# WORK INSTRUCTION:
Needed from the entries below: every line that holds the word "scale".

(STUDY MATERIAL Opens)

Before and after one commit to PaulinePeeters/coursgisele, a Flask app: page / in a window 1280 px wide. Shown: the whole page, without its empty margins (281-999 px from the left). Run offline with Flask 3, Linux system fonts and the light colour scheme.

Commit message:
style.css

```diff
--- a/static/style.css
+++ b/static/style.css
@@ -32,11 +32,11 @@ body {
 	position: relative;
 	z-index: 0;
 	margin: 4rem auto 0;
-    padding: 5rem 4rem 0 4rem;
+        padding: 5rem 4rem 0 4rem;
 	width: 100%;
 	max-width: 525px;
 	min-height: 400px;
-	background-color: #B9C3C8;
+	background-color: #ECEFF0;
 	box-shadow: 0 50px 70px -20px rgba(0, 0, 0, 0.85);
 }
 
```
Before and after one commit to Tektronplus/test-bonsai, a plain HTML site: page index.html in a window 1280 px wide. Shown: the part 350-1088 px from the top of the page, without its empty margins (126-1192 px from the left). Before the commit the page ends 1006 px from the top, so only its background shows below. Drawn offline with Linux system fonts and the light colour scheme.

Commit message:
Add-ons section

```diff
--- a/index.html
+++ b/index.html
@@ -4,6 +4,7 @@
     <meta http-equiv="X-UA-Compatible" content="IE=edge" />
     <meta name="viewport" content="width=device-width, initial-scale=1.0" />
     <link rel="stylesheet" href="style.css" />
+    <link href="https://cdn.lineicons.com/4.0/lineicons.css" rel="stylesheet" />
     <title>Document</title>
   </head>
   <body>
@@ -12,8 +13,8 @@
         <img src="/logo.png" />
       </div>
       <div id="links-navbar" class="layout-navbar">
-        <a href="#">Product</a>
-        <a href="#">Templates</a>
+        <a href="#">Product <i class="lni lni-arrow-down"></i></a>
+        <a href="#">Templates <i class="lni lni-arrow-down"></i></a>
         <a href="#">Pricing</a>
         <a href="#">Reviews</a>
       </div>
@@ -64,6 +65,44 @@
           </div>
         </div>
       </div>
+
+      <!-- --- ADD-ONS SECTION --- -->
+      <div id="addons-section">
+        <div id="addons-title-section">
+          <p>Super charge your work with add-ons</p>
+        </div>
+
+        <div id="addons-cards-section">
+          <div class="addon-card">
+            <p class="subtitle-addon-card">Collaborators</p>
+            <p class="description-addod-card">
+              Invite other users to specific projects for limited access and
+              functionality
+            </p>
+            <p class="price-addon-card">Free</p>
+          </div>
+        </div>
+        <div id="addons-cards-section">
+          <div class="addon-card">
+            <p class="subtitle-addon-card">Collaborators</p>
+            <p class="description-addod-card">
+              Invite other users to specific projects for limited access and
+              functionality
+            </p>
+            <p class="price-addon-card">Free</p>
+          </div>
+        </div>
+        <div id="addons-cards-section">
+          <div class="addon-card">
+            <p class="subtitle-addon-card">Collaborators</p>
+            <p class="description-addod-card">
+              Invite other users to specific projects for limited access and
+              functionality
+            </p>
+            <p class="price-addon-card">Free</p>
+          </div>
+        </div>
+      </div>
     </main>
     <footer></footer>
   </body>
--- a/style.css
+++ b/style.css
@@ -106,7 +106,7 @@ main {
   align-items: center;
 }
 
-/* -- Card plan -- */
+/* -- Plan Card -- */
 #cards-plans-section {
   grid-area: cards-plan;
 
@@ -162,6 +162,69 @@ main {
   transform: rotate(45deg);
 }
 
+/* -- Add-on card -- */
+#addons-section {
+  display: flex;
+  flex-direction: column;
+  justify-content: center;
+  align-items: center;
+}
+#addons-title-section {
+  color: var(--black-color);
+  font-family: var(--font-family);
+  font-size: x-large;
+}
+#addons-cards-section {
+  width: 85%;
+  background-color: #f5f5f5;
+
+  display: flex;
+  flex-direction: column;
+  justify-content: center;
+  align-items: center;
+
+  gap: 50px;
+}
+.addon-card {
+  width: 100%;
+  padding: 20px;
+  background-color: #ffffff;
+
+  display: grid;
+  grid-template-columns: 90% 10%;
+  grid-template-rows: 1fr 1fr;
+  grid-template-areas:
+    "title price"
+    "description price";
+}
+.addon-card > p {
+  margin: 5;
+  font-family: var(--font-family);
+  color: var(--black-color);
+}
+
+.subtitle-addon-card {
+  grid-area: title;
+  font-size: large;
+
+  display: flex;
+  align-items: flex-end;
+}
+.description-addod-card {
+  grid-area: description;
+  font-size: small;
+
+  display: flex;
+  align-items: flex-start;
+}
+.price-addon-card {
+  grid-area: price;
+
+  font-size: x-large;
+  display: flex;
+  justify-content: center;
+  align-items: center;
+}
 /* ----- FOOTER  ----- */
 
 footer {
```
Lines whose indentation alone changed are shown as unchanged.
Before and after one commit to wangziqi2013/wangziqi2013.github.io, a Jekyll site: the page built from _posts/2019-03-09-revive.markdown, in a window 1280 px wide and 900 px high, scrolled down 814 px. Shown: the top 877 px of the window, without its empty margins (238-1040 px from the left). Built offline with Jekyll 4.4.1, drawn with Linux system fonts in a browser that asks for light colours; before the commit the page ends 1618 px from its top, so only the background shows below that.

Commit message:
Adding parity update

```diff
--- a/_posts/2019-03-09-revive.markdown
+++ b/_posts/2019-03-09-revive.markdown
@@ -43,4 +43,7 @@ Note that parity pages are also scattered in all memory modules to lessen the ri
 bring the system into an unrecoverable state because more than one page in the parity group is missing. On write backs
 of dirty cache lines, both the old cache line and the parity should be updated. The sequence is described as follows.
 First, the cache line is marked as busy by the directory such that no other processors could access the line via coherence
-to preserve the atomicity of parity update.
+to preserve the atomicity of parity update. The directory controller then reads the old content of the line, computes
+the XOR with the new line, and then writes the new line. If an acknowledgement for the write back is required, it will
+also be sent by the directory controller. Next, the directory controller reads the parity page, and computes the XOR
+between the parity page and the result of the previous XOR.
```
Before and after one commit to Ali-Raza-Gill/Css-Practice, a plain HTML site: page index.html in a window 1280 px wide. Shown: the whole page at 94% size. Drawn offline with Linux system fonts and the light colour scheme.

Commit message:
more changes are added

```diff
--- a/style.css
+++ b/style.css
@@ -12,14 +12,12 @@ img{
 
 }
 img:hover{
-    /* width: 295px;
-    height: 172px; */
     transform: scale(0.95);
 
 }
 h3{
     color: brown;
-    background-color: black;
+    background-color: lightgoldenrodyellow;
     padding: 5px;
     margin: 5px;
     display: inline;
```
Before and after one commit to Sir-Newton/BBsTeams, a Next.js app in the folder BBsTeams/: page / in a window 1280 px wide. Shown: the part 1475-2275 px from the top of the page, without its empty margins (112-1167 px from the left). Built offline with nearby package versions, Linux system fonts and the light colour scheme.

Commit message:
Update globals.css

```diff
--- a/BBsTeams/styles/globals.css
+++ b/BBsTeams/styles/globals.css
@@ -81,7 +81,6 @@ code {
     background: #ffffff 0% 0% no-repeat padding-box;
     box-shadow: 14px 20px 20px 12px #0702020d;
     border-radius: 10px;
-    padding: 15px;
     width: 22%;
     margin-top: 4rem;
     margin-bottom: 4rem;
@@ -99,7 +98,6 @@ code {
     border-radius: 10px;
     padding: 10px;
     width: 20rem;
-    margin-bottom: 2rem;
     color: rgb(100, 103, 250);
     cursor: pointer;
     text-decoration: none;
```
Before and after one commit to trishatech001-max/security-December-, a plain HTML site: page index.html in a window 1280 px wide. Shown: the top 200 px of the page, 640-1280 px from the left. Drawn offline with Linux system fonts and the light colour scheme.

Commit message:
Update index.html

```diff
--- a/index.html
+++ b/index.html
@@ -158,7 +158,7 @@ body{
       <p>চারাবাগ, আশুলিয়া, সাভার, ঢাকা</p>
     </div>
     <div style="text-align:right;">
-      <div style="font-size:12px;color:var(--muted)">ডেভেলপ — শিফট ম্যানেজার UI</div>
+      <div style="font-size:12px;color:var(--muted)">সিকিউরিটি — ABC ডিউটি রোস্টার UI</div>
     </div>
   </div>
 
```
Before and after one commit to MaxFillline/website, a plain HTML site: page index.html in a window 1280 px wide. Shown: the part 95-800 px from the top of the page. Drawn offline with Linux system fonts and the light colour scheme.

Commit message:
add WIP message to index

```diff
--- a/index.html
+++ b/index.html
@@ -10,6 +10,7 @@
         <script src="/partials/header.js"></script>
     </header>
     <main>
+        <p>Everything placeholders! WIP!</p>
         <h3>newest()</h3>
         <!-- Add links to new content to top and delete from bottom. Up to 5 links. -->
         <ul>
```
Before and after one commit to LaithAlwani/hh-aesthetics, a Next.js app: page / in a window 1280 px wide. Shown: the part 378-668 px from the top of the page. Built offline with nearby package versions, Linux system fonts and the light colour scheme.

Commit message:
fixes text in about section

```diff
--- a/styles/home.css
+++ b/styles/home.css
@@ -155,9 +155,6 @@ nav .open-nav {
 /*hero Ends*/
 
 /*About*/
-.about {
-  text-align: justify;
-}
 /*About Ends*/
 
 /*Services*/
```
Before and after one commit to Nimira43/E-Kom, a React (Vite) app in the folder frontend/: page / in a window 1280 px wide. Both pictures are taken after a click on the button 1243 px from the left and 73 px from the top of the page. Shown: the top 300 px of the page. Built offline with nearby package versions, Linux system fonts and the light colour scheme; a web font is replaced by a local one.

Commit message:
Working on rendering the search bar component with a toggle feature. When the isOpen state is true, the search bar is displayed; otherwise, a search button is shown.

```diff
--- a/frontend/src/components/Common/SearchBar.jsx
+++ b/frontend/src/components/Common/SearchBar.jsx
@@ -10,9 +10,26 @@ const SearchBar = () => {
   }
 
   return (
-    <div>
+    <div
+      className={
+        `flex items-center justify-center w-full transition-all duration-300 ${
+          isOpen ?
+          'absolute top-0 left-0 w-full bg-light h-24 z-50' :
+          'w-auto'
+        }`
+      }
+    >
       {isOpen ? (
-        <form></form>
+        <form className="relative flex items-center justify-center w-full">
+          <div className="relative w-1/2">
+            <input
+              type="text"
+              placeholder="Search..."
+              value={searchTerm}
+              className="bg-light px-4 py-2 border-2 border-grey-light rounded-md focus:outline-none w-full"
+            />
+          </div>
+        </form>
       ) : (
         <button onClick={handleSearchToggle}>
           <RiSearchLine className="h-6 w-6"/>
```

(STUDY MATERIAL Closes)

# RESULT OF THIS TASK:
     <meta name="viewport" content="width=device-width, initial-scale=1.0" />
     transform: scale(0.95);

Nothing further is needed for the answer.